With one caveat: “Goncharov” is actually a meme — or, to be more precise, the work of hundreds of people across the world who collectively developed the backstory and all the plot elements of a movie that, well, has never existed.
“This became almost like ‘Argo,’ ” said Jamie Cohen, a media studies professor at CUNY Queens College, referencing the phony sci-fi film CIA agents used as a front to free hostages in Iran in 1979. “But this is a bit more complex because it’s creating some sort of widescale fan fiction — almost with the idea of manifesting a movie into reality. At the same time, it’s also a bit of a collective joke or prank.”
Goncharov was inexplicably ahead of it time and it’s contribution to cinema is remarkable. Rarely does a film tell as many diverse-yet-interconnected stories.
Hard to imagine so few ppl have seen it. https://t.co/mKY6Ydya4U
— tumblr dot com the website and app (@tumblr) November 20, 2022
Like “Girl Explaining” and “Distracted Boyfriend,” the fake Scorsese flick falls under the strict definition of a meme: “something that’s digital, made online with awareness of other memes and allows other people to replicate it or remix it,” Cohen said. But at the same time, “Goncharov” is not just a still image being shared with new text overlays; it’s a digital storytelling cacophony, mashing up fan fiction with audio and visuals.
In other words, “Goncharov” is a meme on steroids. And its origins go back to a years-old post of a shoe with a weird label on Tumblr, a microblogging-focused social media site founded in 2007.
In 2020, Tumblr user zootycoon posted about a pair of “knockoff boots” purchased online that referenced a “nonexistent” Scorsese movie. The tag read: “THE GREATEST MAFIA MOVIE EVER MADE, MARTIN SCORSESE PRESENTS GONCHAROV, DOMENICO PROCACCI PRODUCTION, A FILM…ABOUT THE NAPLES MAFIA.”
A year later, the post was reshared along with a screenshot of a sarcastic reply that read, “this idiot hasn’t seen goncharov.” As of this week, hundreds have piled on with plot ideas, scene scripts and even music for a movie that followed Goncharov, a Russian man trying to shake off his hit-man lifestyle by retiring to Naples in the ’70s.

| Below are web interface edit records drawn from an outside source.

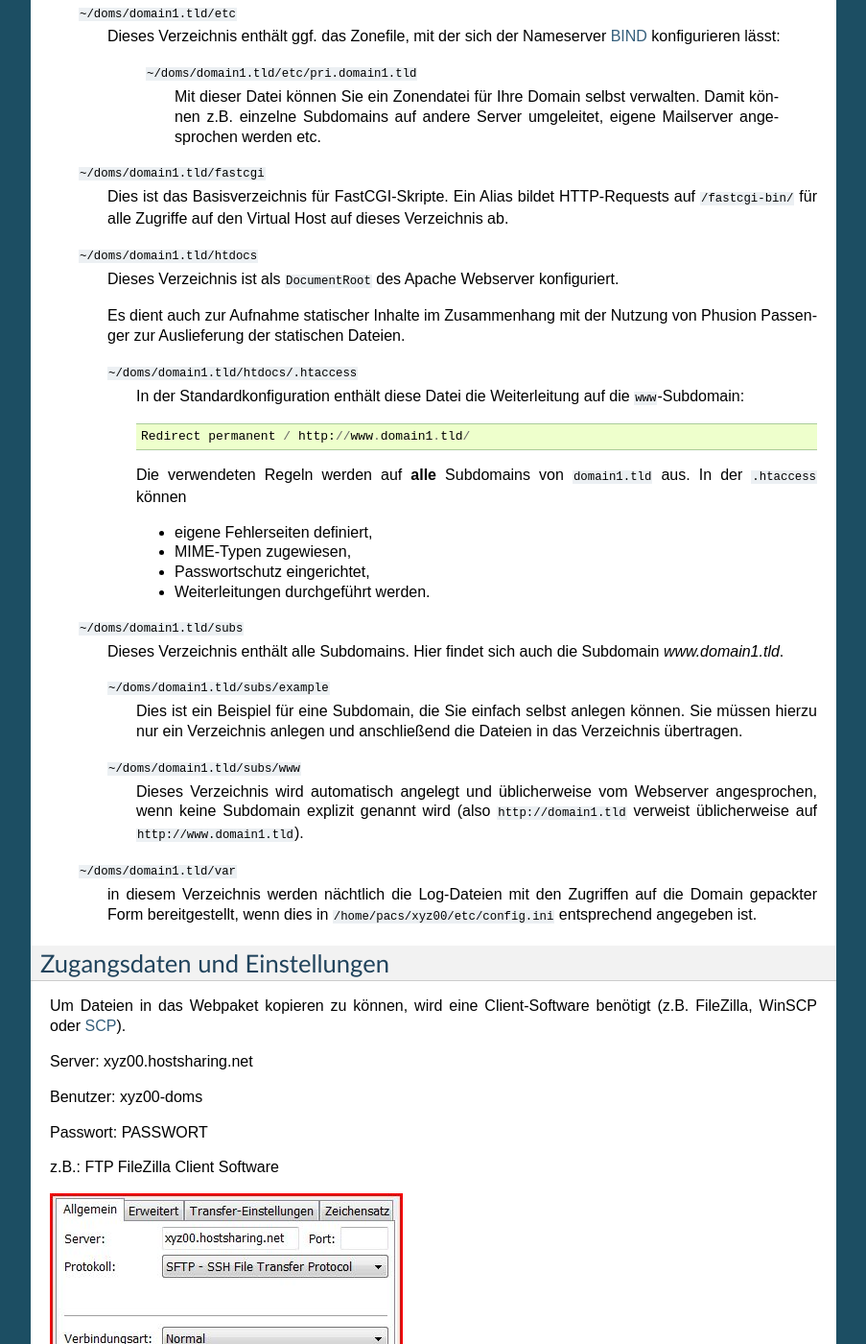
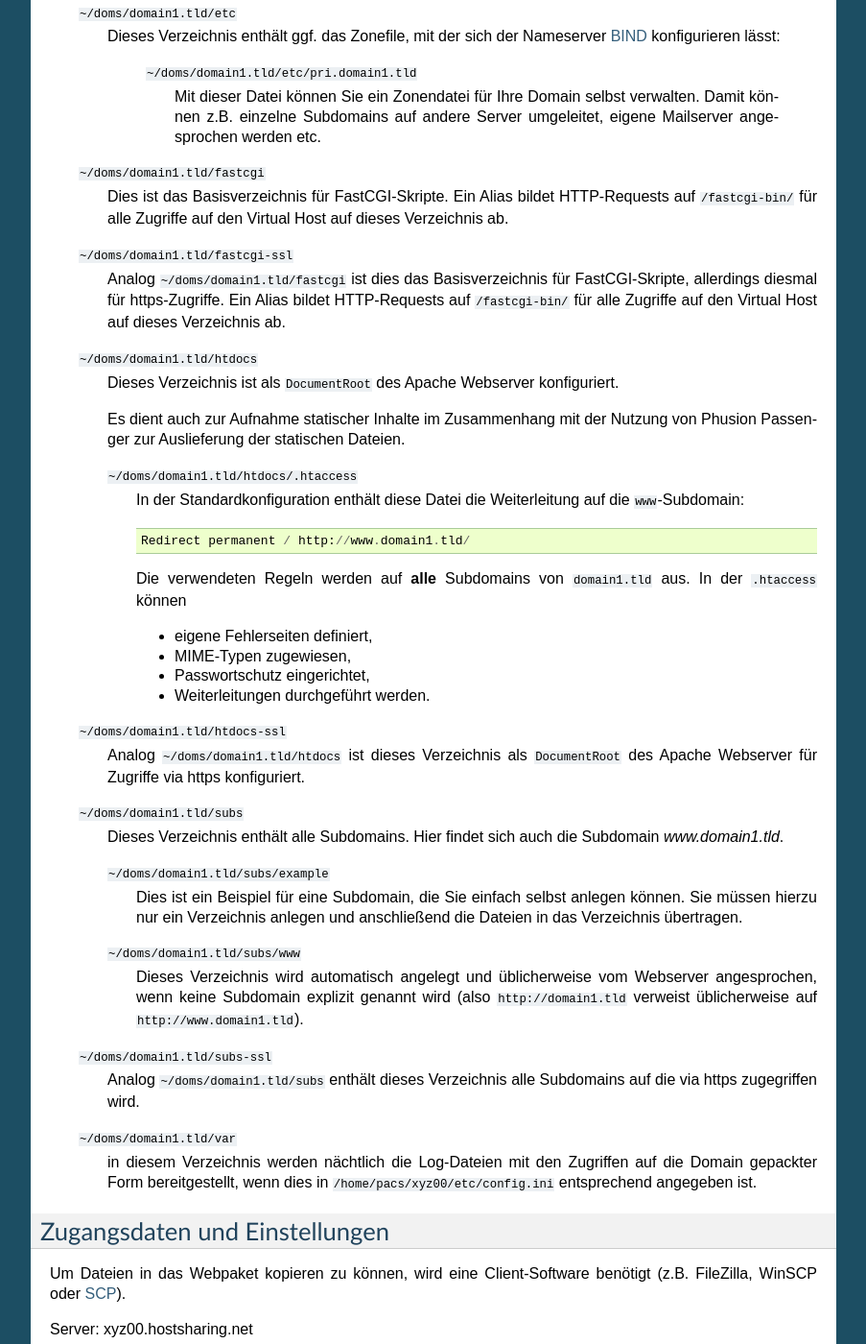
Before and after one commit to hostsharing/hs.docs.users, a Sphinx documentation site: the page built from source/anleitung/webspace.rst, in a window 1280 px wide and 1400 px high, scrolled down 1293 px. Shown: the whole window at 96% size, without its empty margins (198-1101 px from the left). Built offline with Sphinx 7.4.7, drawn with Linux system fonts in a browser that asks for light colours.

Commit message:
Additional descriptions for htdocs-ssl, subs-ssl und fastcgi-ssl in  directory structure for domain admins

```diff
--- a/source/anleitung/webspace.rst
+++ b/source/anleitung/webspace.rst
@@ -78,6 +78,10 @@ Im folgenden die exemplarische Struktur des Home-Verzeichnisses eines
     ``~/doms/domain1.tld/fastcgi``
         Dies ist das Basisverzeichnis für FastCGI-Skripte. Ein Alias bildet HTTP-Requests auf
         ``/fastcgi-bin/`` für alle Zugriffe auf den Virtual Host auf dieses Verzeichnis ab.
+    ``~/doms/domain1.tld/fastcgi-ssl``
+        Analog ``~/doms/domain1.tld/fastcgi`` ist dies das Basisverzeichnis
+        für FastCGI-Skripte, allerdings diesmal für https-Zugriffe. Ein Alias bildet HTTP-Requests
+        auf ``/fastcgi-bin/`` für alle Zugriffe auf den Virtual Host auf dieses Verzeichnis ab.
     ``~/doms/domain1.tld/htdocs``
         Dieses Verzeichnis ist als ``DocumentRoot`` des Apache Webserver konfiguriert.
 
@@ -97,6 +101,9 @@ Im folgenden die exemplarische Struktur des Home-Verzeichnisses eines
             - Passwortschutz eingerichtet,
             - Weiterleitungen durchgeführt werden.
 
+    ``~/doms/domain1.tld/htdocs-ssl``
+        Analog ``~/doms/domain1.tld/htdocs`` ist dieses Verzeichnis als
+        ``DocumentRoot`` des Apache Webserver für Zugriffe via https konfiguriert.
     ``~/doms/domain1.tld/subs``
         Dieses Verzeichnis enthält alle Subdomains. Hier findet sich auch die Subdomain *www.domain1.tld*.
 
@@ -108,6 +115,9 @@ Im folgenden die exemplarische Struktur des Home-Verzeichnisses eines
             keine Subdomain explizit genannt wird (also ``http://domain1.tld`` verweist üblicherweise auf
             ``http://www.domain1.tld``).
 
+    ``~/doms/domain1.tld/subs-ssl``
+        Analog  ``~/doms/domain1.tld/subs`` enthält dieses Verzeichnis alle
+        Subdomains auf die via https zugegriffen wird.
     ``~/doms/domain1.tld/var``
         in diesem Verzeichnis werden nächtlich die Log-Dateien mit den Zugriffen auf die Domain gepackter Form
         bereitgestellt, wenn dies in ``/home/pacs/xyz00/etc/config.ini`` entsprechend angegeben ist.
```
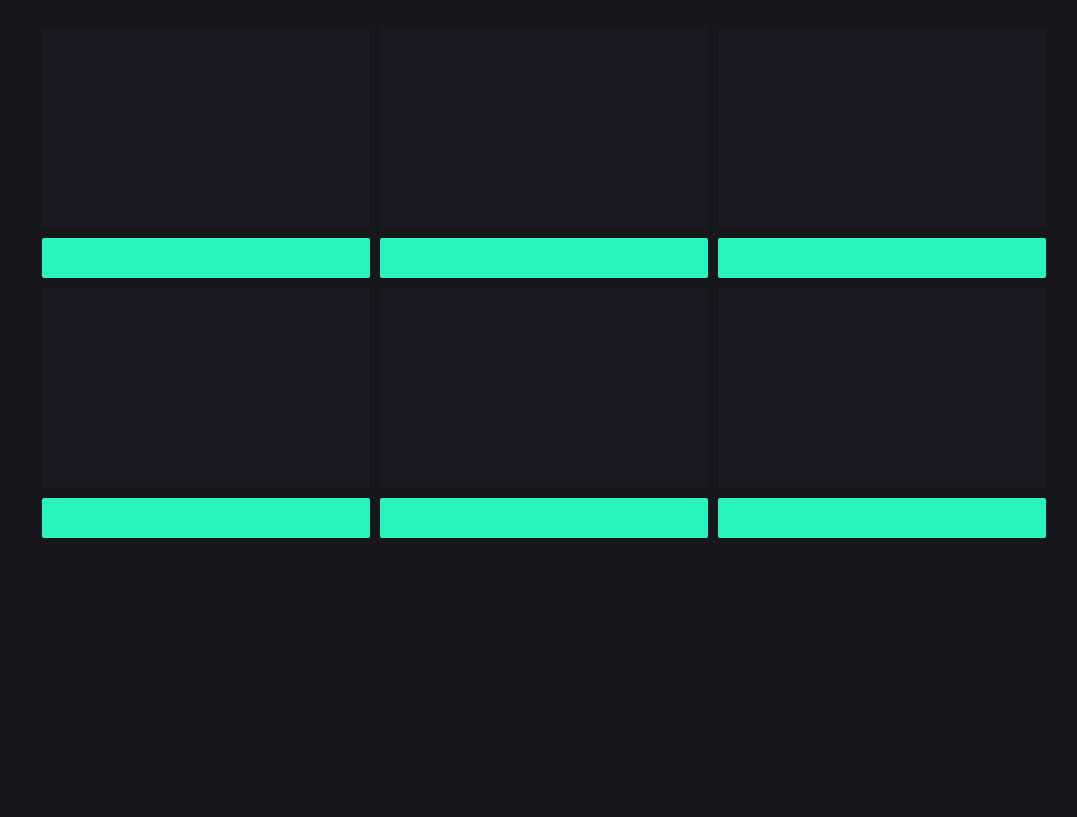
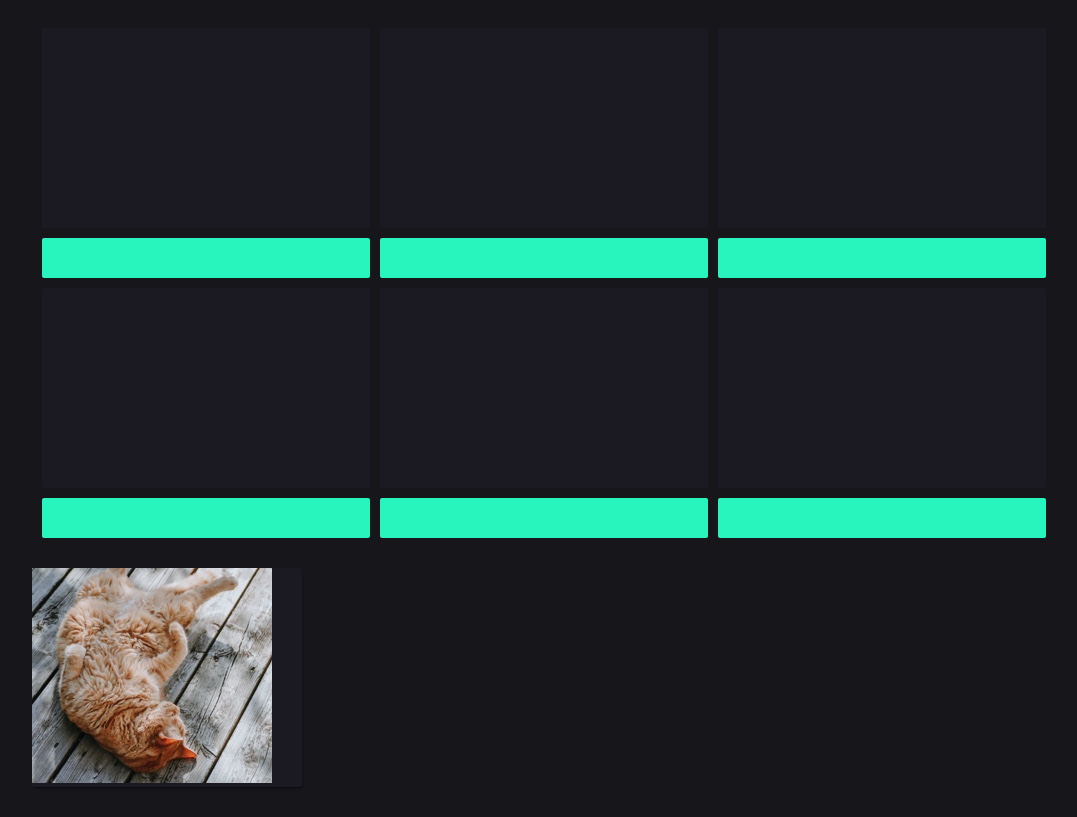
Before and after one commit to Daniel-Silva/dev-front, a website: page Modulo-1/index.html in a window 1280 px wide. Shown: the part 80-897 px from the top of the page, without its empty margins (96-1173 px from the left). Before the commit the page ends 868 px from the top, so only its background shows below. Drawn offline with Linux system fonts and the light colour scheme.

Commit message:
feat: iniciando exercício utilizando design pattern atomic design

```diff
--- a/Modulo-1/assets/css/main.css
+++ b/Modulo-1/assets/css/main.css
@@ -71,3 +71,19 @@
 	background: var(--third-color);
 	border-radius: 2px;
 }
+
+.card-container {
+	width: 270px;
+	display: table;
+}
+
+.card {
+	width: 100%;
+	display: table;
+	background-color: var(--second-color);
+	border-radius: 2px;
+	box-shadow: 1px 2px 2px -1px rgba(0, 0, 0, 0.6);
+}
+
+.card img {
+}
--- a/Modulo-1/index.html
+++ b/Modulo-1/index.html
@@ -47,7 +47,11 @@
             </section>
 
             <section>
-
+                <div class="card-container">
+                    <div class="card">
+                        <img src="./assets/img/gato-01.jpg" title="Gato deitado" alt="Gato 01" class=".card-image"/>
+                    </div>
+                </div>
             </section>
         </main>
     </body>
```
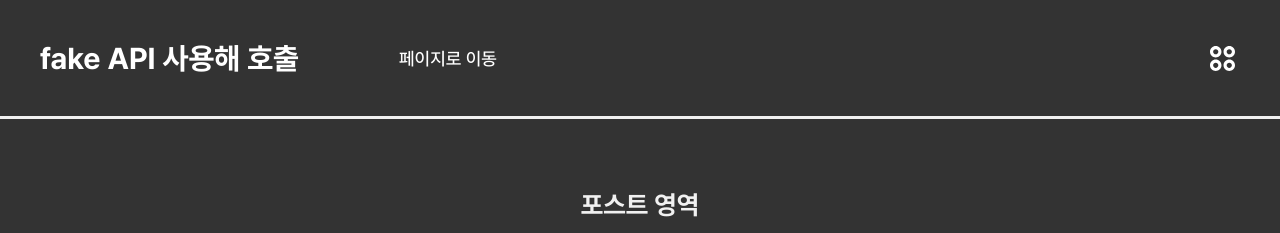
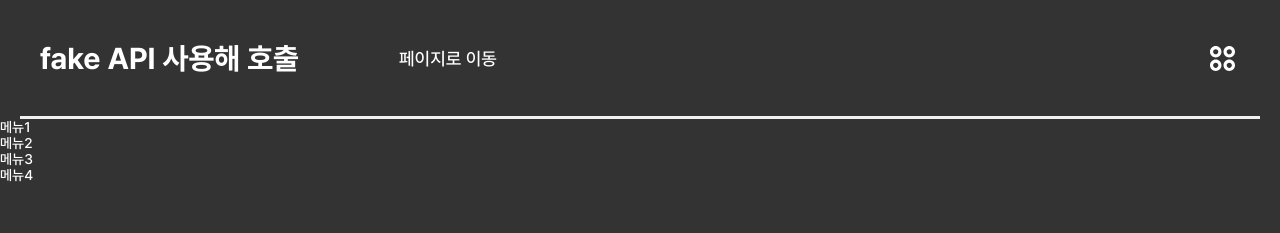
Before and after one commit to QTsom/fake-api, a React (Create React App) app: page / in a window 1280 px wide. Shown: the top 233 px of the page. Built offline with nearby package versions, Linux system fonts and the light colour scheme; no server answers.

Commit message:
design: header, footer edit css

```diff
--- a/src/components/common/Drawer.jsx
+++ b/src/components/common/Drawer.jsx
@@ -30,7 +30,9 @@ const Drawer = () => {
 }
 
 const DrawerContainer = styled.div`
-
+    position: relative;
+    right: 0;
+    top: 0;
 `
 
 export default Drawer;
--- a/src/components/common/Footer.jsx
+++ b/src/components/common/Footer.jsx
@@ -12,13 +12,13 @@ const Footer = () => {
 
 const FooterContainer = styled.footer `
     background-color: #333;
-    color: #fff;
-    border-top: 3px solid #f1f1f1;
 
     .footer-inner {
         max-width: 1240px;
         width: 100%;
         padding: 60px 20px;
+        color: #fff;
+        border-top: 3px solid #f1f1f1;
         margin: 0 auto;
 
         h2 {
--- a/src/components/common/Header.jsx
+++ b/src/components/common/Header.jsx
@@ -1,6 +1,7 @@
 import { Link } from "react-router-dom";
 import styled from "styled-components";
 import DrawerImg from "assets/img/icon_drawer.svg"
+import Drawer from "./Drawer";
 
 const Header = () => {
     return (
@@ -20,19 +21,14 @@ const Header = () => {
                     <img src={DrawerImg} alt="" />
                 </button>
             </div>
+
+            <Drawer />
         </HeaderContainer>
     )
 }
 
 
 const HeaderContainer = styled.header `
-    background-color: #333;
-    border-bottom: 3px solid #f1f1f1;
-
-    .title {
-        font-size: 30px;
-        flex-shrink: 0;
-    }
 
     .header-inner {
         display: flex;
@@ -44,7 +40,15 @@ const HeaderContainer = styled.header `
         padding: 40px 20px;
         margin: 0 auto;
         color: #fff;
+        background-color: #333;
+        border-bottom: 3px solid #f1f1f1;
     }
+
+    .title {
+        font-size: 30px;
+        flex-shrink: 0;
+    }
+
     .navigation {
         width: 100%;
 
```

The plot goes as follows: In his quest for normalcy, Goncharov falls in love with his sworn enemy, Andrey “The Banker” Daddano. At the same time, Goncharov’s wife, Katya, has a fling with a woman named Sofia. In the midst of it all, there’s an ice-pick-wielding villain. And, spoiler alert: Most of the characters ultimately wind up dead, including Goncharov, who’s not only killed but betrayed.
How a shoe label inspired a internet-fueled fake film is still a bit of a mystery. However, Tumblr user @dogsuffrage posited that “Goncharov” was probably a misspelled version of “Gomorrah,” the name of a 2008 Scorsese-supported film.
Regardless, the film’s cult following eventually spilled onto Twitter and TikTok — to the utter confusion of some users, who initially thought “Goncharov” was a real deal. That’s how it became a running joke that even Scorsese himself seemed to acknowledge in a TikTok video posted Saturday by his daughter, Francesca.
“Yes. I made that film years ago,” Scorsese texted back when Francesca asked if he’d seen the news about “Goncharov.”
More than an attempt at gaslighting the world with a fake movie, Cohen said “Goncharov” represents the culmination “of interesting pieces of internet ephemera from the 2010s” — a decade marked by the proliferation of fan fiction and fan art. It also underscores “a new sort of Tumblr revival,” as the social media platform gains new users amid Elon Musk’s Twitter takeover.
“Tumblr has always been good at those threaded, stacked replies where people build off each other,” Cohen said. “It was the perfect space for this to go viral, especially as people are migrating away from Twitter’s chaos.”
tumblr has been talking about a martin scorsese movie called goncharov and i was getting really into it, really looking forward to watching it, and then it turned out they made it up completely
— d🔶 (@davemakes) November 21, 2022
Yet, like so many other memes, Cohen said “Goncharov” might be nearing its internet peak.
“When memes become mainstream, the lure, secrecy and the internet ownership goes with it,” he said. Nevertheless, “Goncharov” has been a bright spot for social media — a sparkling example that the digital world can actually be a fun place.
“For all the nastiness and chaos, this is at least one of those moments that give you hope because it’s a participatory, positive experience in which people find joy and don’t get hurt,” Cohen added.